Within several days we were able to disconnect our makeshift irrigation system from the spigot on the swimming pool.
As shown in the photo at right, our makeshift system was effective in making the grass (and weeds) grow on the field, eliminating storm-water run-off, and providing a green and natural playing surface rather than the bare dirt that had existed on the field for decades.
Irrigating the field with the temporary system this way will not be possible much longer, as the system will have to be removed for the winter. It will not be replaced when the field is re-opened to play on March 19, 2018.
FFF remains committed to a stored rainwater system for irrigating Francis Field, and we will be continuing our study.
Volunteers and donations are welcome for this project. Please see the Funding article on this website.
01. Jessica Porter, "GWU Repairs City-Owned Field in Unique Agreement," Washington Post, November 8, 1990.
02. George Washington University, "Francis Field is New Home for Colonials Soccer and Baseball Teams," (press release), October 10, 1990.

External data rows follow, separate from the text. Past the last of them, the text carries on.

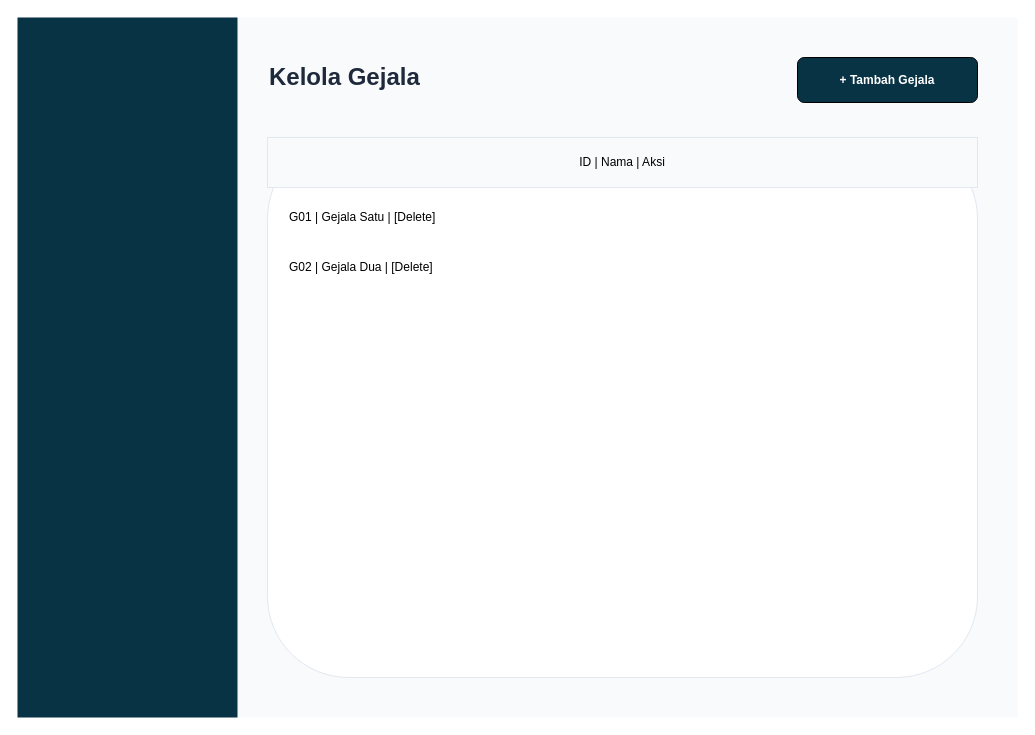
Before: diagram/desain/admin_gejala.drawio in Jinsky/Jinsky, a draw.io diagram. Source tidied: cells renumbered, new cells numbered last; positions are measured from the earlier drawing's top-left corner, leaving out a move shared by most shapes. Both pictures are drawn from the tidied source at 100%, with x=0, y=0 at pixel (17, 17).
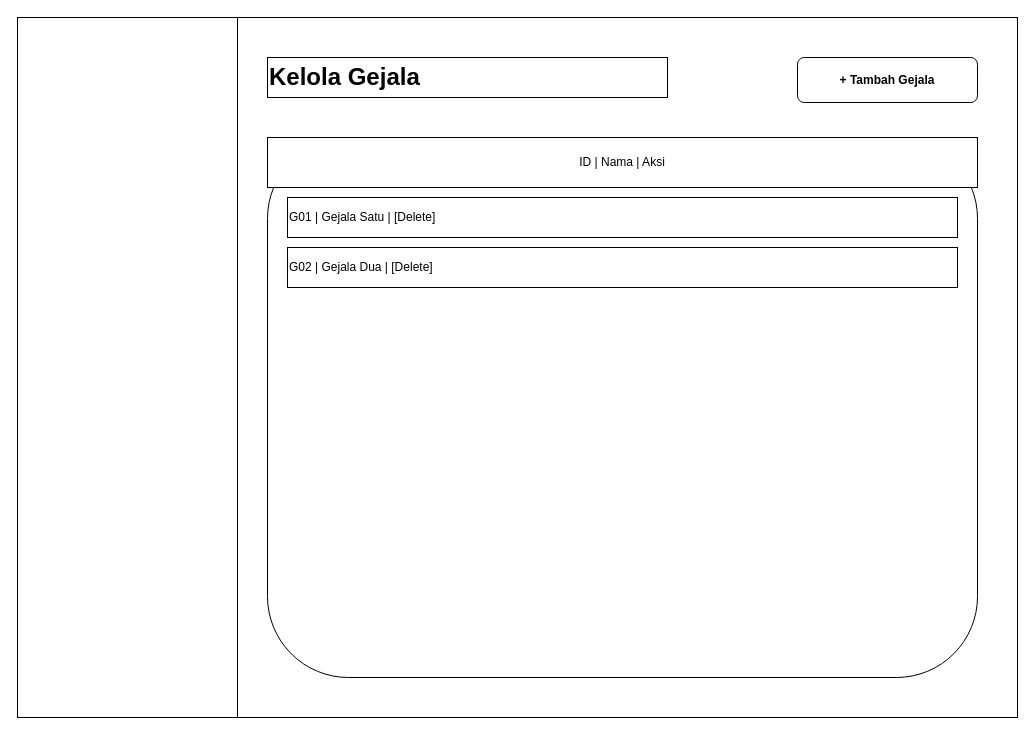
Above is the later version.

What changed in the source:
```diff
@@
 <mxGraphModel>
   <root>
     <mxCell id="0" />
     <mxCell id="1" parent="0" />
-    <mxCell id="2" style="rounded=0;whiteSpace=wrap;html=1;fillColor=#f8fafc;strokeColor=none;" parent="1" vertex="1">
+    <mxCell id="2" style="rounded=0;whiteSpace=wrap;html=1;fillColor=#ffffff;strokeColor=#000000;fontColor=#000000;" parent="1" vertex="1">
       <mxGeometry width="1000" height="700" as="geometry" />
     </mxCell>
-    <mxCell id="3" style="rounded=0;whiteSpace=wrap;html=1;fillColor=#083344;strokeColor=none;" parent="1" vertex="1">
+    <mxCell id="3" style="rounded=0;whiteSpace=wrap;html=1;fillColor=#ffffff;strokeColor=#000000;fontColor=#000000;" parent="1" vertex="1">
       <mxGeometry width="220" height="700" as="geometry" />
     </mxCell>
-    <mxCell id="4" value="&lt;b&gt;Kelola Gejala&lt;/b&gt;" style="text;html=1;strokeColor=none;fillColor=none;align=left;verticalAlign=middle;whiteSpace=wrap;rounded=0;fontSize=24;fontColor=#1e293b;" parent="1" vertex="1">
+    <mxCell id="4" value="&lt;b&gt;Kelola Gejala&lt;/b&gt;" style="text;html=1;strokeColor=#000000;fillColor=none;align=left;verticalAlign=middle;whiteSpace=wrap;rounded=0;fontSize=24;fontColor=#000000;" parent="1" vertex="1">
       <mxGeometry x="250" y="40" width="400" height="40" as="geometry" />
     </mxCell>
-    <mxCell id="5" value="+ Tambah Gejala" style="rounded=0;whiteSpace=wrap;html=1;fillColor=#083344;fontColor=#ffffff;rounded=1;fontStyle=1;" parent="1" vertex="1">
+    <mxCell id="5" value="+ Tambah Gejala" style="rounded=1;whiteSpace=wrap;html=1;fillColor=#ffffff;fontColor=#000000;fontStyle=1;strokeColor=#000000;" parent="1" vertex="1">
       <mxGeometry x="780" y="40" width="180" height="45" as="geometry" />
     </mxCell>
-    <mxCell id="6" style="rounded=0;whiteSpace=wrap;html=1;fillColor=#ffffff;rounded=1;strokeColor=#e2e8f0;" parent="1" vertex="1">
+    <mxCell id="6" style="rounded=1;whiteSpace=wrap;html=1;fillColor=#ffffff;strokeColor=#000000;fontColor=#000000;" parent="1" vertex="1">
       <mxGeometry x="250" y="120" width="710" height="540" as="geometry" />
     </mxCell>
-    <mxCell id="7" value="ID | Nama | Aksi" style="rounded=0;whiteSpace=wrap;html=1;fillColor=#f8fafc;strokeColor=#e2e8f0;" parent="1" vertex="1">
+    <mxCell id="7" value="ID | Nama | Aksi" style="rounded=0;whiteSpace=wrap;html=1;fillColor=#ffffff;strokeColor=#000000;fontColor=#000000;" parent="1" vertex="1">
       <mxGeometry x="250" y="120" width="710" height="50" as="geometry" />
     </mxCell>
-    <mxCell id="8" value="G01 | Gejala Satu | [Delete]" style="text;html=1;strokeColor=none;fillColor=none;align=left;verticalAlign=middle;whiteSpace=wrap;rounded=0;" parent="1" vertex="1">
+    <mxCell id="8" value="G01 | Gejala Satu | [Delete]" style="text;html=1;strokeColor=#000000;fillColor=none;align=left;verticalAlign=middle;whiteSpace=wrap;rounded=0;fontColor=#000000;" parent="1" vertex="1">
       <mxGeometry x="270" y="180" width="670" height="40" as="geometry" />
     </mxCell>
-    <mxCell id="9" value="G02 | Gejala Dua | [Delete]" style="text;html=1;strokeColor=none;fillColor=none;align=left;verticalAlign=middle;whiteSpace=wrap;rounded=0;" parent="1" vertex="1">
+    <mxCell id="9" value="G02 | Gejala Dua | [Delete]" style="text;html=1;strokeColor=#000000;fillColor=none;align=left;verticalAlign=middle;whiteSpace=wrap;rounded=0;fontColor=#000000;" parent="1" vertex="1">
       <mxGeometry x="270" y="230" width="670" height="40" as="geometry" />
     </mxCell>
   </root>
 </mxGraphModel>
```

03. District of Columbia Department of Parks and Recreation, "Exhibit A: 2017 Partnership Plan," Modification to the Cooperative Agreement Between the Friends of Francis Field and the Department of Parks and Recreation, March 1, 2017. [ FFF web pdf ]